IDEAS home Printed from
MyIDEAS: Log in (now much improved!) to save this paper

An Estimate of a Sectoral Model of Labor Mobility

  • Boyan Jovanovic
  • Robert Moffitt

This paper develops a model of sectoral labor mobility and tests its main implications. The model nests two distinct hypotheses on the origin of mobility: (a) sectoral shocks (Lucas and Prescott, 1974) and (b) worker-employer mismatch (Jovanovic, 1979, Miller, 1984, Flinn, 1986). We estimate the relative importance of each hypothesis, and find that the bulk of labor mobility is caused by mismatch rather than by sectoral shift. We then try to put a value on society's match-specific information. That is, we ask to what extent the availability of the option to change jobs raises GNP. We find that the mobility option raises expected earnings by roughly between 8.5 percent and 13 percent of labor earnings, which translates to an increase in GNP of between 6 percent and 9 percent.

If you experience problems downloading a file, check if you have the proper application to view it first. In case of further problems read the IDEAS help page. Note that these files are not on the IDEAS site. Please be patient as the files may be large.

File URL:
Download Restriction: no

Paper provided by National Bureau of Economic Research, Inc in its series NBER Working Papers with number 3227.

in new window

Date of creation: Jan 1990
Date of revision:
Publication status: published as Journal of Political Economy, Vol.98, No.4, pp. 827-852, (August 1990).
Handle: RePEc:nbr:nberwo:3227
Note: LS
Contact details of provider: Postal:
National Bureau of Economic Research, 1050 Massachusetts Avenue Cambridge, MA 02138, U.S.A.

Phone: 617-868-3900
Web page:

More information through EDIRC

References listed on IDEAS
Please report citation or reference errors to , or , if you are the registered author of the cited work, log in to your RePEc Author Service profile, click on "citations" and make appropriate adjustments.:

as in new window
  1. Jovanovic, Boyan, 1979. "Job Matching and the Theory of Turnover," Journal of Political Economy, University of Chicago Press, vol. 87(5), pages 972-90, October.
  2. Ann P. Bartel & George J. Borjas, 1981. "Wage Growth and Job Turnover: An Empirical Analysis," NBER Chapters, in: Studies in Labor Markets, pages 65-90 National Bureau of Economic Research, Inc.
  3. Keane, Michael & Moffitt, Robert & Runkle, David, 1988. "Real Wages over the Business Cycle: Estimating the Impact of Heterogeneity with Micro Data," Journal of Political Economy, University of Chicago Press, vol. 96(6), pages 1232-66, December.
  4. Lilien, David M, 1982. "Sectoral Shifts and Cyclical Unemployment," Journal of Political Economy, University of Chicago Press, vol. 90(4), pages 777-93, August.
  5. Bruce C. Greenwald, 1986. "Adverse Selection in the Labour Market," Review of Economic Studies, Oxford University Press, vol. 53(3), pages 325-347.
  6. Lucas, Robert Jr. & Prescott, Edward C., 1974. "Equilibrium search and unemployment," Journal of Economic Theory, Elsevier, vol. 7(2), pages 188-209, February.
  7. Miller, Robert A, 1984. "Job Matching and Occupational Choice," Journal of Political Economy, University of Chicago Press, vol. 92(6), pages 1086-120, December.
Full references (including those not matched with items on IDEAS)

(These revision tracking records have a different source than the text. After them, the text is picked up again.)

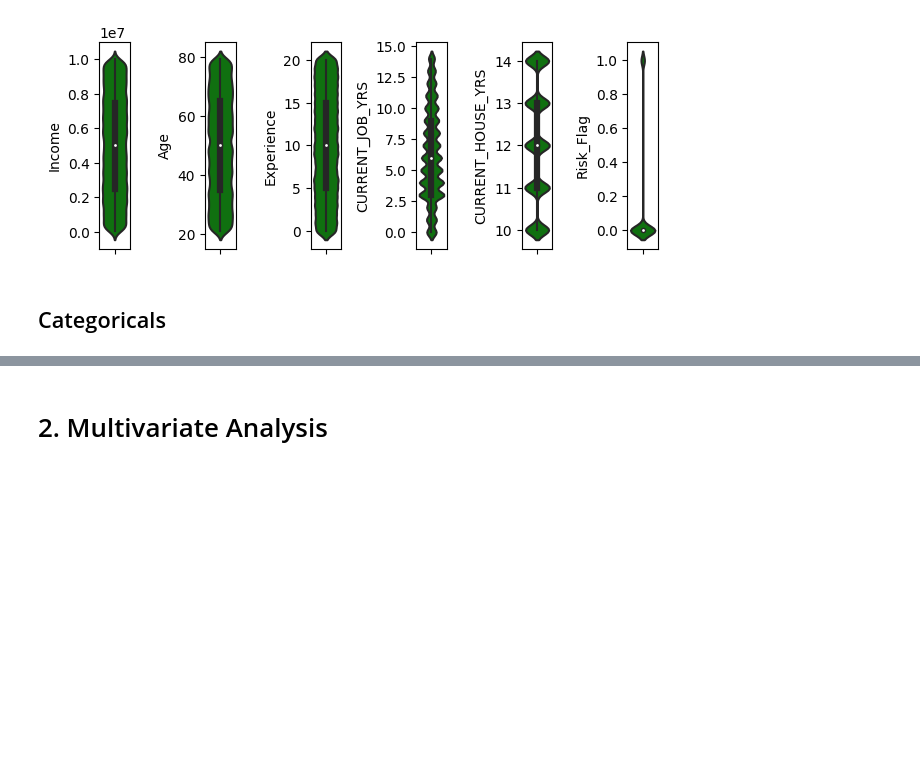
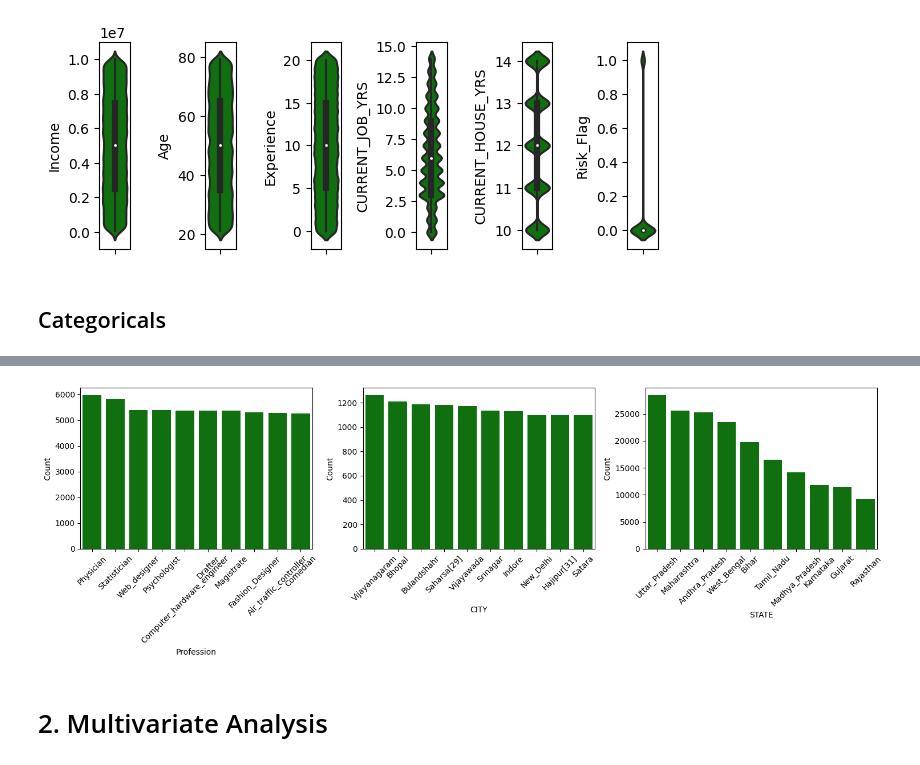
Before and after one commit to satriapandu93/Final-Project-Data-Mania, a Jupyter notebook: Data Mania Project.ipynb, the cells around one changed output, grey strips where cells are left out. Cells and saved outputs as stored; diff of their text form; code cells hidden in the pictures; blank space fills up the shorter version.

```diff
--- a/Data Mania Project.ipynb
+++ b/Data Mania Project.ipynb
@@ -140,3 +180,20 @@ for i in range(0, len(features)):
+# %%
+categoricals = ['Profession', 'CITY', 'STATE']
+plt.figure(figsize=(15, 5))
+
+for i in range(len(categoricals)):
+    plt.subplot(1, len(categoricals), i+1)
+    top_10_data = df[categoricals[i]].value_counts().head(10)
+
+    sns.barplot(x=top_10_data.index, y=top_10_data.values, color='green')
+    plt.xticks(rotation=45)
+    plt.xlabel(categoricals[i])
+    plt.ylabel('Count')
+    plt.tight_layout()
+
+plt.show()
+# %% [output]
+[figure, added]
 # %% [markdown]
 # 2. Multivariate Analysis
 # %%
```
Also changed, not shown: parts of 40 cells of this notebook.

This item is not listed on Wikipedia, on a reading list or among the top items on IDEAS.

When requesting a correction, please mention this item's handle: RePEc:nbr:nberwo:3227. See general information about how to correct material in RePEc.

For technical questions regarding this item, or to correct its authors, title, abstract, bibliographic or download information, contact: ()

If you have authored this item and are not yet registered with RePEc, we encourage you to do it here. This allows to link your profile to this item. It also allows you to accept potential citations to this item that we are uncertain about.

If references are entirely missing, you can add them using this form.

If the full references list an item that is present in RePEc, but the system did not link to it, you can help with this form.

If you know of missing items citing this one, you can help us creating those links by adding the relevant references in the same way as above, for each refering item. If you are a registered author of this item, you may also want to check the "citations" tab in your profile, as there may be some citations waiting for confirmation.

Please note that corrections may take a couple of weeks to filter through the various RePEc services.

This information is provided to you by IDEAS at the Research Division of the Federal Reserve Bank of St. Louis using RePEc data.